As a final gesture, he ate the poem, starting with the rhyming couplet at the beginning and
working his way through several slant rhymes and aporia, caesura, and some nice assonance. He
paused at the final line, peering into a sea of faces, then dropped it to the floor. After he left,
caught a taxi to a dive bar and started getting drunk, a young woman from the audience picked it, held it in her hand all through the subway ride as though it were a talisman.
The night was either starless or there was too much light pollution, snow was falling, and
everything was vaguely green. Were there geese overhead, making noise? Maybe, she thought,
as she slipped in the front door.
Before she went to bed, she unfolded the paper, gazed at the words, then ate it quickly. In the
morning, she felt so awakened to the world. She stood in the bathroom mirror and admired the
height of her cheekbones. Then she went to the bathtub and set the water to scalding hot. Her dog was in the next room, patiently waiting for her. She read a book in a foreign language and put some music by Philip Glass on her phone, while she gave birth to poems, which fluttered in the water, before lifting out to join the geese in that far away sky.
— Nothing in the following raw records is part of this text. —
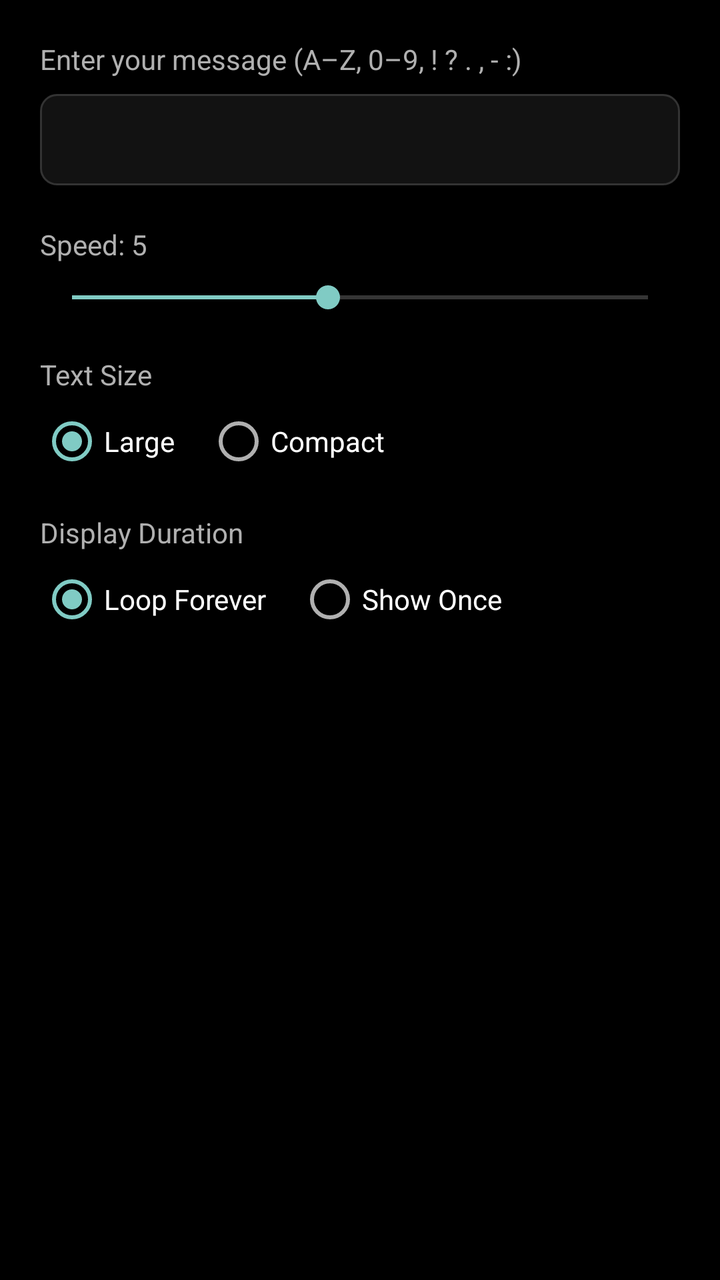
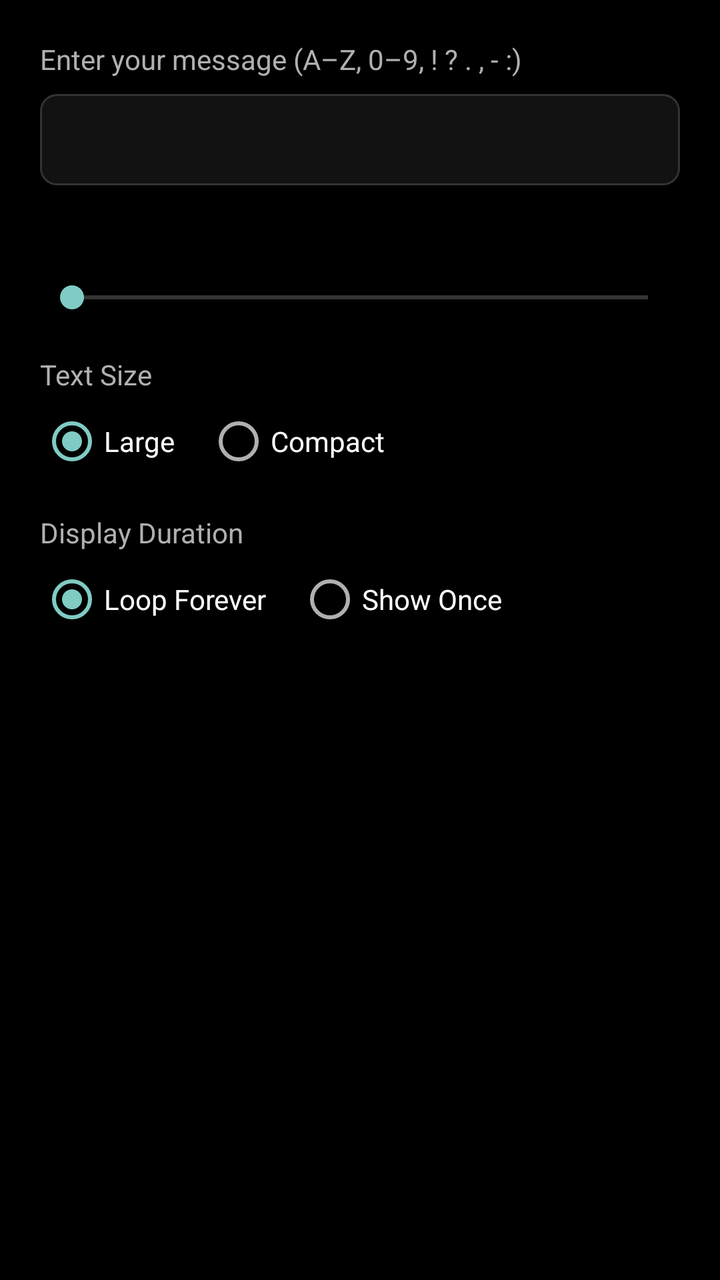

Compare the two renders of this Android layout. The source of the first and the diff that turns it into the second are given below.
<!-- AndroidManifest.xml: application theme Theme.GlyphToys -->
<!-- res/layout/dialog_scrolling_text.xml -->
<?xml version="1.0" encoding="utf-8"?>
<LinearLayout xmlns:android="http://schemas.android.com/apk/res/android"
    android:layout_width="match_parent"
    android:layout_height="wrap_content"
    android:orientation="vertical"
    android:padding="20dp">

    <TextView
        android:layout_width="match_parent"
        android:layout_height="wrap_content"
        android:text="@string/scrolling_text_dialog_hint"
        android:textColor="@color/text_secondary"
        android:textSize="14sp"
        android:layout_marginBottom="8dp" />

    <EditText
        android:id="@+id/editScrollingText"
        android:layout_width="match_parent"
        android:layout_height="wrap_content"
        android:background="@drawable/bg_glyph_item"
        android:padding="12dp"
        android:textColor="@color/white"
        android:textSize="16sp"
        android:inputType="textCapCharacters"
        android:singleLine="true" />

    <TextView
        android:id="@+id/labelSpeed"
        android:layout_width="match_parent"
        android:layout_height="wrap_content"
        android:text="@string/scrolling_text_speed_default"
        android:textColor="@color/text_secondary"
        android:textSize="14sp"
        android:layout_marginTop="20dp"
        android:layout_marginBottom="8dp" />

    <SeekBar
        android:id="@+id/speedSeekBar"
        android:layout_width="match_parent"
        android:layout_height="wrap_content"
        android:max="9"
        android:progress="4" />

    <TextView
        android:layout_width="match_parent"
        android:layout_height="wrap_content"
        android:text="@string/scrolling_text_style"
        android:textColor="@color/text_secondary"
        android:textSize="14sp"
        android:layout_marginTop="20dp"
        android:layout_marginBottom="8dp" />

    <RadioGroup
        android:id="@+id/styleRadioGroup"
        android:layout_width="match_parent"
        android:layout_height="wrap_content"
        android:orientation="horizontal">

        <RadioButton
            android:id="@+id/radioLarge"
            android:layout_width="wrap_content"
            android:layout_height="wrap_content"
            android:text="@string/scrolling_text_style_large"
            android:textColor="@color/white"
            android:checked="true" />

        <RadioButton
            android:id="@+id/radioCompact"
            android:layout_width="wrap_content"
            android:layout_height="wrap_content"
            android:layout_marginStart="16dp"
            android:text="@string/scrolling_text_style_compact"
            android:textColor="@color/white" />

    </RadioGroup>

    <TextView
        android:layout_width="match_parent"
        android:layout_height="wrap_content"
        android:text="@string/scrolling_text_display_duration"
        android:textColor="@color/text_secondary"
        android:textSize="14sp"
        android:layout_marginTop="20dp"
        android:layout_marginBottom="8dp" />

    <RadioGroup
        android:id="@+id/modeRadioGroup"
        android:layout_width="match_parent"
        android:layout_height="wrap_content"
        android:orientation="horizontal">

        <RadioButton
            android:id="@+id/radioPersistent"
            android:layout_width="wrap_content"
            android:layout_height="wrap_content"
            android:text="@string/scrolling_text_mode_persistent"
            android:textColor="@color/white"
            android:checked="true" />

        <RadioButton
            android:id="@+id/radioOnce"
            android:layout_width="wrap_content"
            android:layout_height="wrap_content"
            android:layout_marginStart="16dp"
            android:text="@string/scrolling_text_mode_once"
            android:textColor="@color/white" />

    </RadioGroup>

</LinearLayout>
<!-- resources referenced by this layout -->
<resources>
  <color name="text_secondary">#B0B0B0</color>
  <color name="white">#FFFFFFFF</color>
  <!-- drawable bg_glyph_item (drawable) -->
  <?xml version="1.0" encoding="utf-8"?>
  <shape xmlns:android="http://schemas.android.com/apk/res/android">
      <solid android:color="@color/card_background" />
      <stroke
          android:width="1dp"
          android:color="#333333" />
      <corners android:radius="8dp" />
  </shape>
  <string name="scrolling_text_dialog_hint">Enter your message (A–Z, 0–9, ! ? . , - :)</string>
  <string name="scrolling_text_display_duration">Display Duration</string>
  <string name="scrolling_text_mode_once">Show Once</string>
  <string name="scrolling_text_mode_persistent">Loop Forever</string>
  <string name="scrolling_text_speed_default">Speed: 5</string>
  <string name="scrolling_text_style">Text Size</string>
  <string name="scrolling_text_style_compact">Compact</string>
  <string name="scrolling_text_style_large">Large</string>
  <style name="Theme.GlyphToys" parent="android:Theme.Material.NoActionBar">
          <item name="android:windowBackground">@color/black</item>
          <item name="android:colorBackground">@color/black</item>
          <item name="android:statusBarColor">@color/black</item>
          <item name="android:navigationBarColor">@color/black</item>
          <item name="android:windowLightStatusBar">false</item>
          <item name="android:windowLightNavigationBar">false</item>
          <item name="android:textColorPrimary">@color/white</item>
          <item name="android:textColorSecondary">@color/text_secondary</item>
      </style>
  <color name="card_background">#121212</color>
  <color name="black">#FF000000</color>
</resources>

<!-- the commit's change to res/layout/dialog_scrolling_text.xml (unified diff, before → after) -->
@@ -28,7 +28,6 @@
         android:id="@+id/labelSpeed"
         android:layout_width="match_parent"
         android:layout_height="wrap_content"
-        android:text="@string/scrolling_text_speed_default"
         android:textColor="@color/text_secondary"
         android:textSize="14sp"
         android:layout_marginTop="20dp"
@@ -38,8 +37,8 @@
         android:id="@+id/speedSeekBar"
         android:layout_width="match_parent"
         android:layout_height="wrap_content"
-        android:max="9"
-        android:progress="4" />
+        android:min="8"
+        android:max="40" />
 
     <TextView
         android:layout_width="match_parent"
<!-- resource entries referenced after the edit -->
@@ -15,7 +15,6 @@
   <string name="scrolling_text_display_duration">Display Duration</string>
   <string name="scrolling_text_mode_once">Show Once</string>
   <string name="scrolling_text_mode_persistent">Loop Forever</string>
-  <string name="scrolling_text_speed_default">Speed: 5</string>
   <string name="scrolling_text_style">Text Size</string>
   <string name="scrolling_text_style_compact">Compact</string>
   <string name="scrolling_text_style_large">Large</string>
Andrew Bertaina’s short story collection One Person Away From You (2021) won the Moon City Press Fiction Award (2020). His work has appeared in The Threepenny Review, Witness Magazine, The Normal School, Open bar at Tin House, and The Best American Poetry. He has an MFA from American University in Washington, DC. His work is available at andrewbertaina.com.